The great thing about Framers' Workroom is that, if you so choose, there is a "DIY" component- I saved $100 in labor by putting everything together at the end after they cut the mat and glass and custom built the frame. But this isn't scary or sloppy DIY. Basically, they have a bunch of large workstations set up with all of the tools you need, and the framer walks you through every step of the process (who am I kidding, I think she actually did most of it while I just got in the way!). Here's a little step by step.
Once Framers' Workroom brought out my mat, frame, and glass, I centered and positioned my artwork on the backing. Since my print was an antique and we didn't want to damage it, we slid the corners of the print into clear sticky tabs that secured to the back. So nothing is actually sticky on the print.
We flipped the mat back over and things were looking very promising! I had actually selected a variation of a french mat where they inset the lighter color mat into the darker one. It's a detail that makes a huge difference, and it was only a few extra dollars.
Next I cleaned the glass and positioned it on top of the mat. Then we flipped the whole thing over and placed it into the frame. Finally, I used a handy staple-gun type contraption that puts tabs into the frame to hold the picture in place.
Next, around the edge of the frame, I applied a thin layer of tape that then peels off to create a sticky surface. Then we placed a large sheet of brown paper over the back, sealed it against the sticky edges, and cut it to size with a razor blade. Sounds complicated, but actually super easy.
Then it was just a matter of screwing in the "eyes" on the edge of the frame, and stringing the wire on. Again, they were with me every step of the way here. They packaged it up and off I went.

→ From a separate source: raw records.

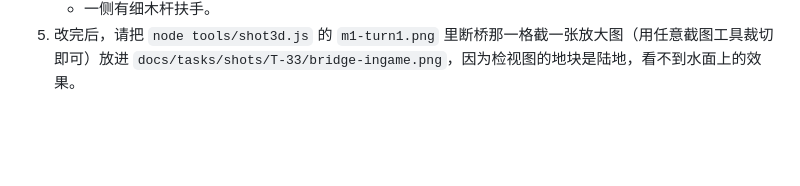
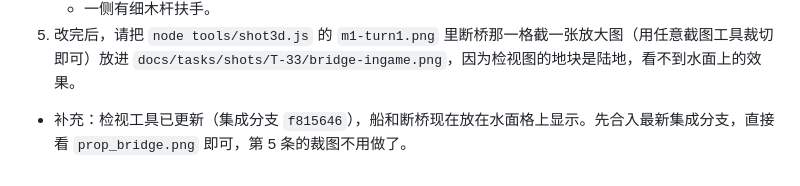
Before and after one commit to mud4u404/game001, a Markdown page: docs/tasks/T-33-精修废墟与断桥.md, the part around the change. GitHub-like rendering; blank space fills up the shorter version.

Commit message:
Review T-33: note on the viewer's water tile
Co-Authored-By: Claude Opus 5.5 <noreply@anthropic.com>
Claude-Session: https://claude.ai/code/session_01AwfH6u4m5DCVxaiMRmbgB9

```diff
--- a/docs/tasks/T-33-精修废墟与断桥.md
+++ b/docs/tasks/T-33-精修废墟与断桥.md
@@ -98,3 +98,5 @@
    - 下面有 4~5 个木桩或水泥块支撑；
    - 一侧有细木杆扶手。
 5. 改完后，请把 `node tools/shot3d.js` 的 `m1-turn1.png` 里断桥那一格截一张放大图（用任意截图工具裁切即可）放进 `docs/tasks/shots/T-33/bridge-ingame.png`，因为检视图的地块是陆地，看不到水面上的效果。
+
+- 补充：检视工具已更新（集成分支 `f815646`），船和断桥现在放在水面格上显示。先合入最新集成分支，直接看 `prop_bridge.png` 即可，第 5 条的裁图不用做了。
```
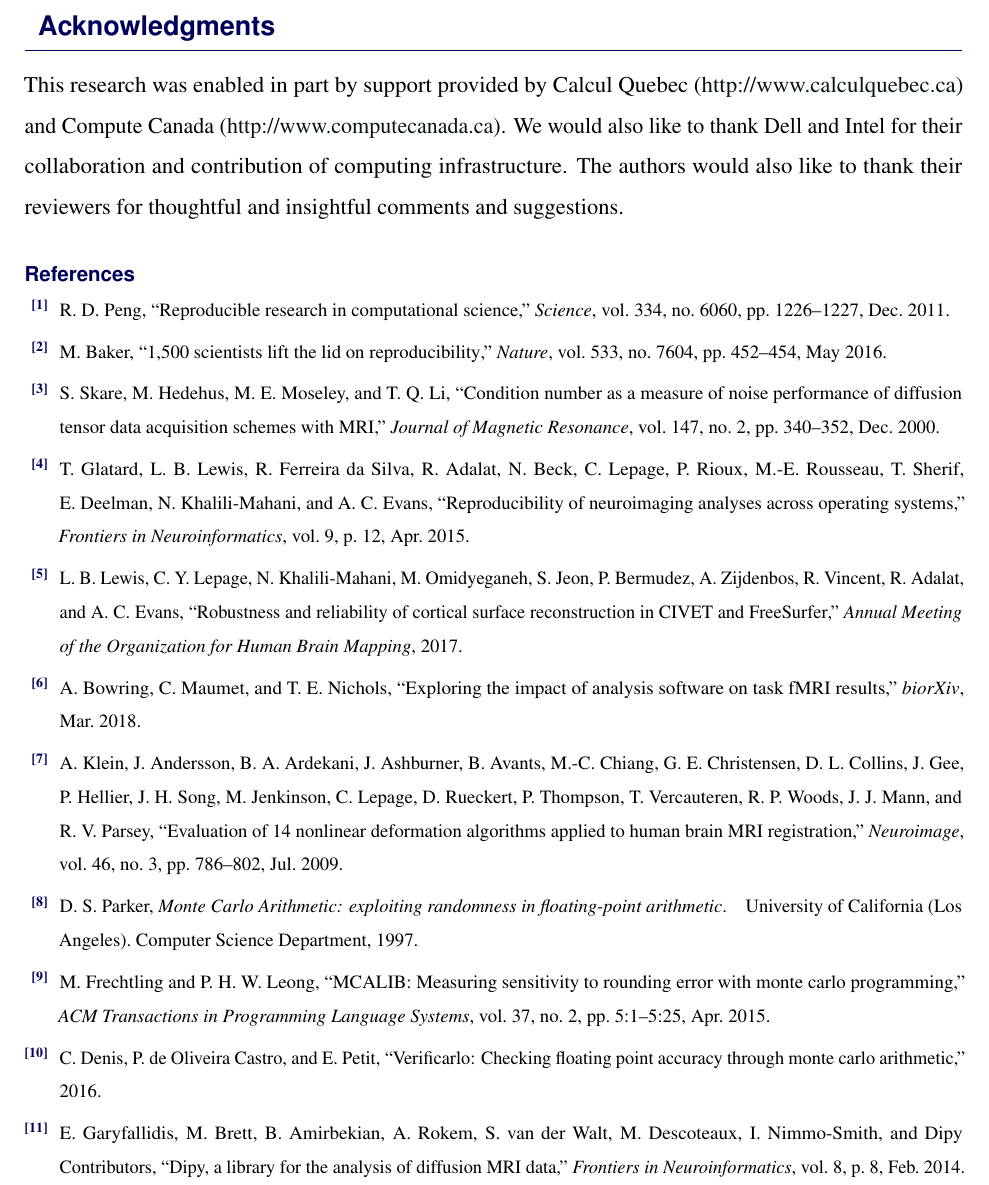
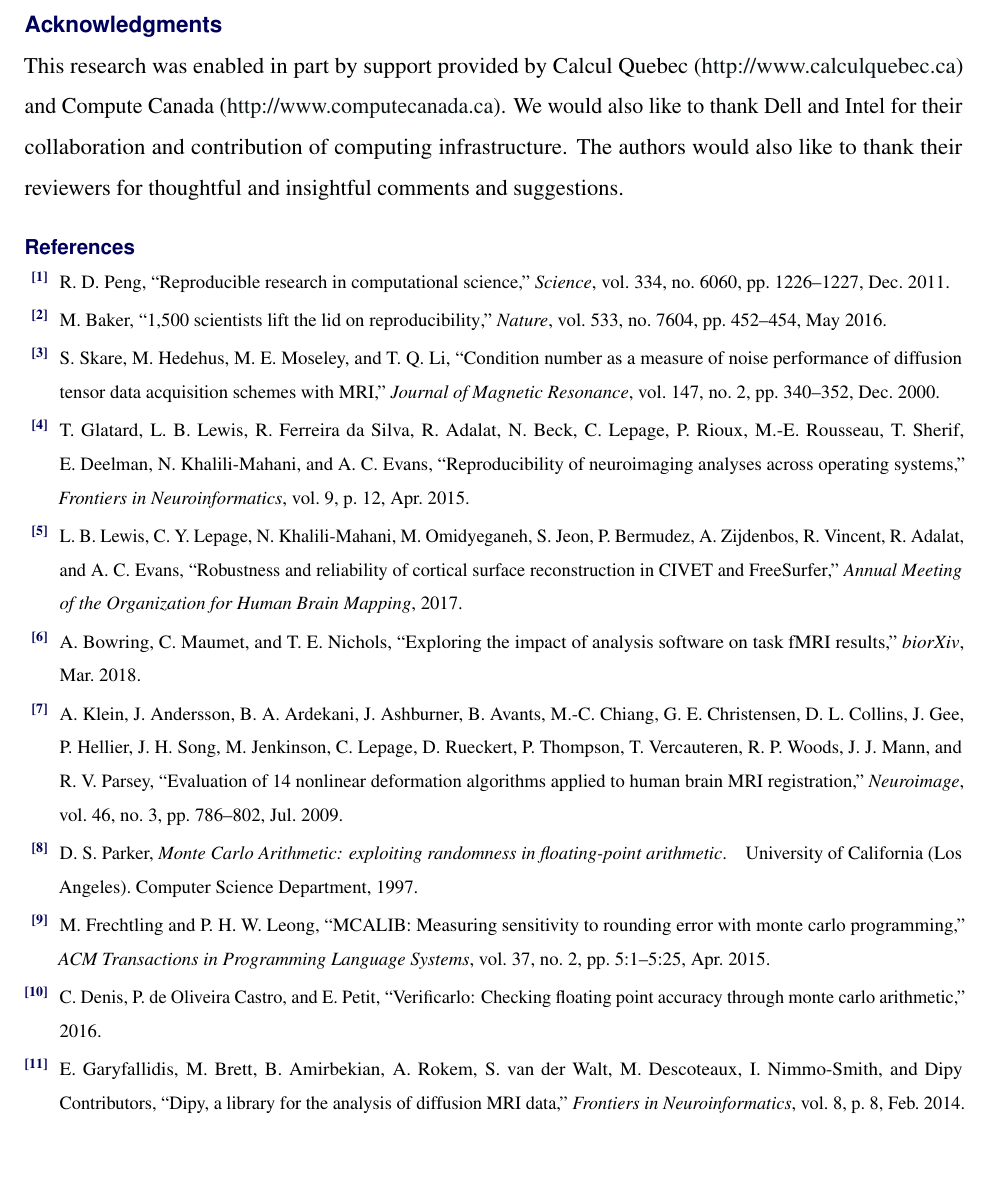
Before and after one commit to gkpapers/2021PhDThesis, a LaTeX document (chapter2/chapter2.tex): part of page 21 of 22, cut so that both start at the same text, the shorter picture padded with empty space. Compiled offline with pdfLaTeX.

Commit message:
changed acknowledgement section level

```diff
--- a/chapter2/chapter2.tex
+++ b/chapter2/chapter2.tex
@@ -631,7 +631,7 @@ as well as the relative impact of normalization techniques on this process, pres
 more clearly place these results in a biologically relevant context, allowing characterization of the functional impact
 of the observed instabilities.
 
-\section*{Acknowledgments}
+\subsection*{Acknowledgments}
 This research was enabled in part by support provided by Calcul Quebec
 (\href{http://www.calculquebec.ca}{http://www.calculquebec.ca}) and Compute Canada (\href{http://www.computecanada.ca}{http://www.computecanada.ca}). We would also
 like to thank Dell and Intel for their collaboration and contribution of computing infrastructure. The authors would
```
Also changed, not shown: chapter2/chapter2.pdf.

When I got home, I was thrilled to unwrap the finished result.
I had gone round and round over what kind of frame to choose, and chose a nice weathered silver that I think compliments the black and white print quite well.
I hung it on my entry wall (and of course it is so hard to take pictures of art due to the glare of the glass). I might not be going back to Paris this summer (boo), but at least I will remember it every time I see this!
I'd recommend paying a visit to Framers' Workroom - it's actually a lot of fun to get involved in the process! If you're not looking for a custom made frame, they have quite a few pre-made frames in a variety of sizes that are a HUGE step up from what you'd find pre-made at a big box store. Now, what can I frame next?